Power (ACT UP): A Direct Model
of Community Research for AIDS
At early ACT UP NY meetings, it was usual to hear people say: "We don't want to help people die anymore. We want to help people live." Indeed, one of the reasons ACT UP NY was formed was that it had become apparent to some members of the lesbian and gay community in New York that no matter how many service organizations we created, unless there were treatments available, all we could do was to help people to die. Our own personal experiences with the inaction of the federal government and the blatant homophobic1 rhetoric appearing in newspapers and being espoused by public officials led to the conclusion that acquired immunodeficiency syndrome (AIDS) prevention required more than safer sex guidelines or community based social services. The AIDS epidemic was a political crisis. Required were an active and public exposure of the issues and the use of collective direct action to pressure for the changes that could save lives and a community.
ACT UP NY, formed in March 1987, is the oldest and largest of all ACT UPs.2 The legend is that ACT UP appeared out of a vacuum when Larry Kramer gave one of his rousing speeches at the New York Lesbian and Gay Community Center in March 1987. Yet Kramer had made other rousing speeches to no avail. His pointed comments and pleas that night definitely served as a catalyst. However, the basis for ACT UP's emergence and its focus on direct action had been brewing for several years.

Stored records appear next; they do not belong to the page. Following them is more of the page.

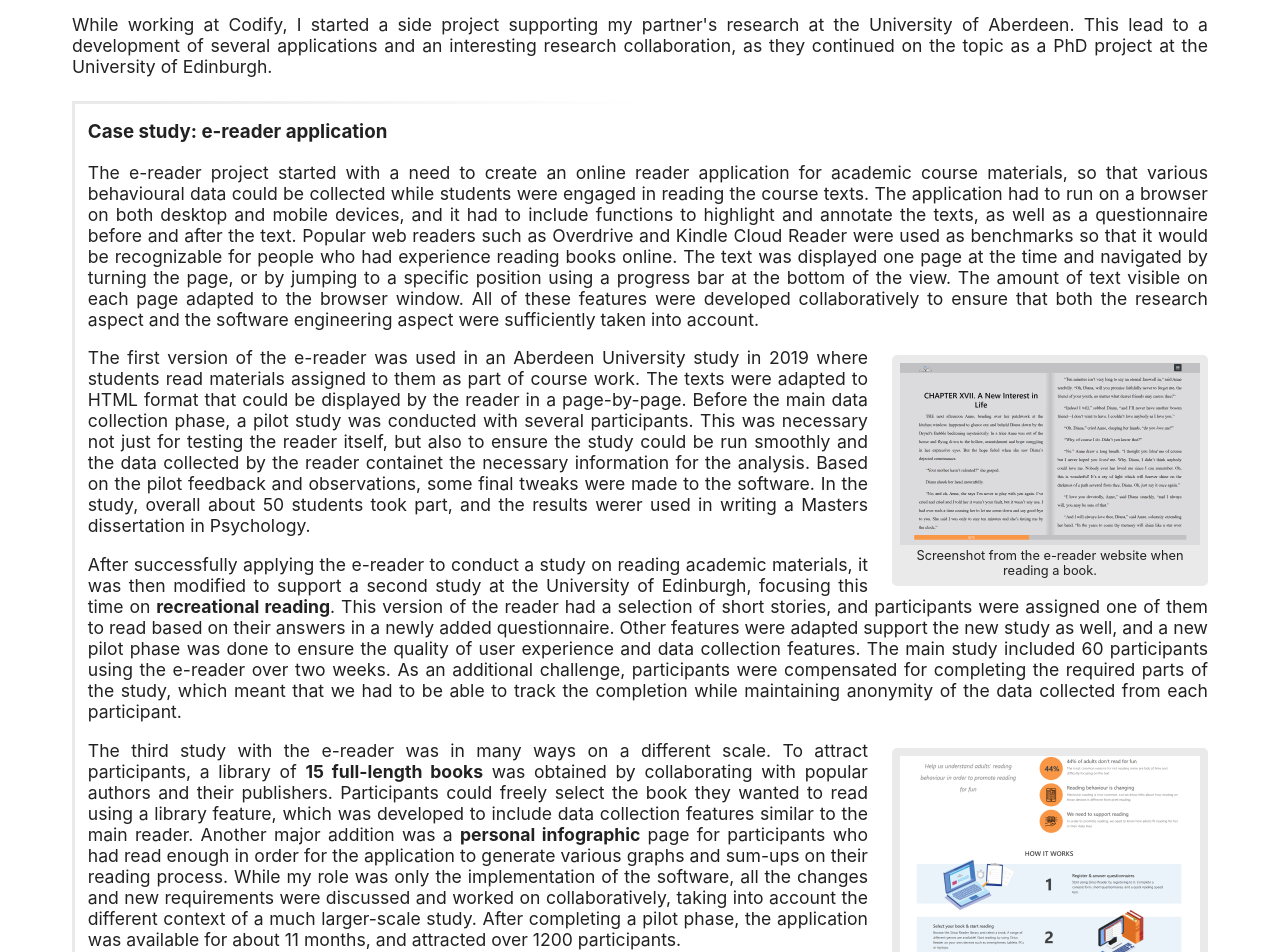
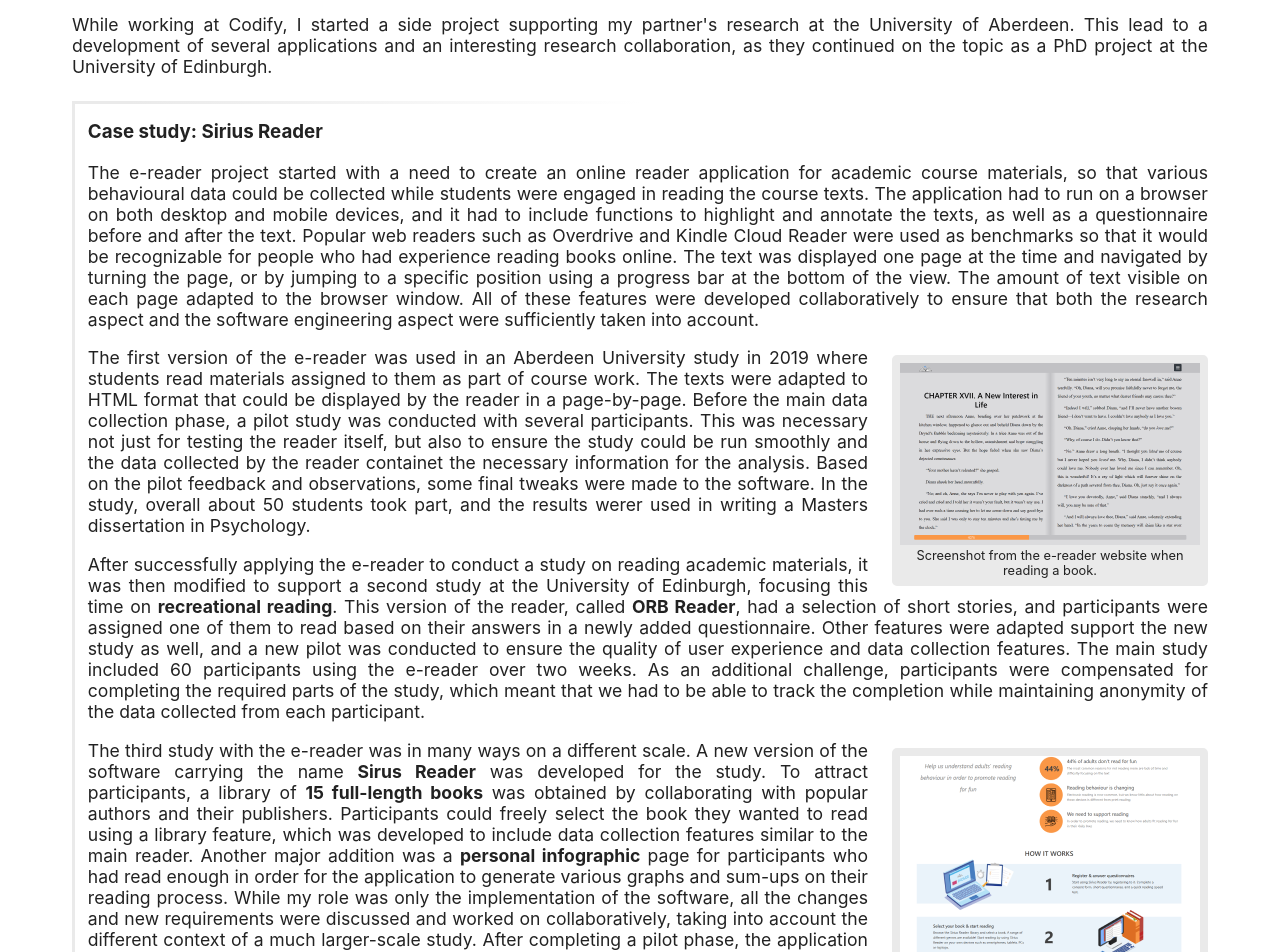
Before and after one commit to vuorinem/mikko.vuorinen.info, a Next.js app: page /history in a window 1280 px wide. Shown: the part 9100-10052 px from the top of the page. Built offline with nearby package versions, Linux system fonts and the light colour scheme; a web font is replaced by a local one.

Commit message:
Call the e-reader case study Sirius Reader

```diff
--- a/app/history/page.tsx
+++ b/app/history/page.tsx
@@ -290,8 +290,8 @@ export default function History() {
                 </p>
             </section>
 
-            <section id="casestudy-ereader" className={styles.caseStudy}>
-                <h3>Case study: e-reader application</h3>
+            <section id="casestudy-siriusreader" className={styles.caseStudy}>
+                <h3>Case study: Sirius Reader</h3>
                 <p>
                     The e-reader project started with a need to create an online reader application for academic course materials, so that various behavioural data could be collected while students were engaged in reading the course texts. The application had to run on a browser on both desktop and mobile devices, and it had to include functions to highlight and annotate the texts, as well as a questionnaire before and after the text. Popular web readers such as Overdrive and Kindle Cloud Reader were used as benchmarks so that it would be recognizable for people who had experience reading books online. The text was displayed one page at the time and navigated by turning the page, or by jumping to a specific position using a progress bar at the bottom of the view. The amount of text visible on each page adapted to the browser window. All of these features were developed collaboratively to ensure that both the research aspect and the software engineering aspect were sufficiently taken into account.
                 </p>
@@ -305,7 +305,7 @@ export default function History() {
                     The first version of the e-reader was used in an Aberdeen University study in 2019 where students read materials assigned to them as part of course work. The texts were adapted to HTML format that could be displayed by the reader in a page-by-page. Before the main data collection phase, a pilot study was conducted with several participants. This was necessary not just for testing the reader itself, but also to ensure the study could be run smoothly and the data collected by the reader containet the necessary information for the analysis. Based on the pilot feedback and observations, some final tweaks were made to the software. In the study, overall about 50 students took part, and the results werer used in writing a Masters dissertation in Psychology.
                 </p>
                 <p>
-                    After successfully applying the e-reader to conduct a study on reading academic materials, it was then modified to support a second study at the University of Edinburgh, focusing this time on <b>recreational reading</b>. This version of the reader had a selection of short stories, and participants were assigned one of them to read based on their answers in a newly added questionnaire. Other features were adapted support the new study as well, and a new pilot phase was done to ensure the quality of user experience and data collection features. The main study included 60 participants using the e-reader over two weeks. As an additional challenge, participants were compensated for completing the required parts of the study, which meant that we had to be able to track the completion while maintaining anonymity of the data collected from each participant.
+                    After successfully applying the e-reader to conduct a study on reading academic materials, it was then modified to support a second study at the University of Edinburgh, focusing this time on <b>recreational reading</b>. This version of the reader, called <b>ORB Reader</b>, had a selection of short stories, and participants were assigned one of them to read based on their answers in a newly added questionnaire. Other features were adapted support the new study as well, and a new pilot was conducted to ensure the quality of user experience and data collection features. The main study included 60 participants using the e-reader over two weeks. As an additional challenge, participants were compensated for completing the required parts of the study, which meant that we had to be able to track the completion while maintaining anonymity of the data collected from each participant.
                 </p>
                 <div className={styles.borderedImage}>
                     <Image
@@ -314,7 +314,7 @@ export default function History() {
                     <p>E-reader landing page built for the third, large-scale study</p>
                 </div>
                 <p>
-                    The third study with the e-reader was in many ways on a different scale. To attract participants, a library of <b>15 full-length books</b> was obtained by collaborating with popular authors and their publishers. Participants could freely select the book they wanted to read using a library feature, which was developed to include data collection features similar to the main reader. Another major addition was a <b>personal infographic</b> page for participants who had read enough in order for the application to generate various graphs and sum-ups on their reading process. While my role was only the implementation of the software, all the changes and new requirements were discussed and worked on collaboratively, taking into account the different context of a much larger-scale study. After completing a pilot phase, the application was available for about 11 months, and attracted over 1200 participants.
+                    The third study with the e-reader was in many ways on a different scale. A new version of the software carrying the name <b>Sirus Reader</b> was developed for the study. To attract participants, a library of <b>15 full-length books</b> was obtained by collaborating with popular authors and their publishers. Participants could freely select the book they wanted to read using a library feature, which was developed to include data collection features similar to the main reader. Another major addition was a <b>personal infographic</b> page for participants who had read enough in order for the application to generate various graphs and sum-ups on their reading process. While my role was only the implementation of the software, all the changes and new requirements were discussed and worked on collaboratively, taking into account the different context of a much larger-scale study. After completing a pilot phase, the application was available for about 11 months, and attracted over 1200 participants.
                 </p>
                 <p>
                     At the time when the initial study was starting, <b>Aurelia</b> was the front-end framwroek I was the most familiar with, so I used it for the client-side application. The front-end was deployed to <b>Azure</b> as a free tier <b>App Service</b> in the first study, but I switched to <b>Vercel</b> in the second study to allow using a custom domain without much additional costs. The back-end was a <b>.NET Core Web API</b> deployed to <b>Azure</b> with connections to a <b>MSSQL</b> database as well as a <b>KeyVault</b> for storing sensitive configuration and encryption keys and <b>SendGrid</b> for sending emails.
--- a/app/page.tsx
+++ b/app/page.tsx
@@ -20,7 +20,7 @@ export default function Home() {
       <ul className={styles.links}>
         <li>▸ See <Link href="/portfolio">my portfolio</Link> to get an idea what kind of projects I have done</li>
         <li>▸ Read the <Link href="/history">history</Link> to learn about my career so far</li>
-        <li>▸ Take a look at the case studies <Link href="/history#casestudy-opeka">Opeka</Link>, <Link href="/history#casestudy-lahjalista">Lahjalista.net</Link>, <Link href="/history#casestudy-riskmanagement">a risk management application</Link> or <Link href="/history#casestudy-ereader">E-reader</Link></li>
+        <li>▸ Take a look at the case studies of <Link href="/history#casestudy-siriusreader">Sirius Reader</Link>, <Link href="/history#casestudy-lahjalista">Lahjalista.net</Link>, <Link href="/history#casestudy-opeka">Opeka</Link> and <Link href="/history#casestudy-riskmanagement">a risk management application</Link></li>
         <li>▸ For my work experience and education, head to <ExternalLink href="https://www.linkedin.com/in/mikkovuorinen/">my LinkedIn page</ExternalLink></li>
         <li>▸ Read some of my tech blog posts at <ExternalLink href="https://medium.com/@mikko.vuorinen">Medium</ExternalLink></li>
       </ul>
```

In the mid- 1970s in New York City, direct-action political gay groups dissipated. In their place arose gay community groups organized around Democratic party politics or other facets of life, such as religion or business. The focal political issue for the gay male community was the Gay Rights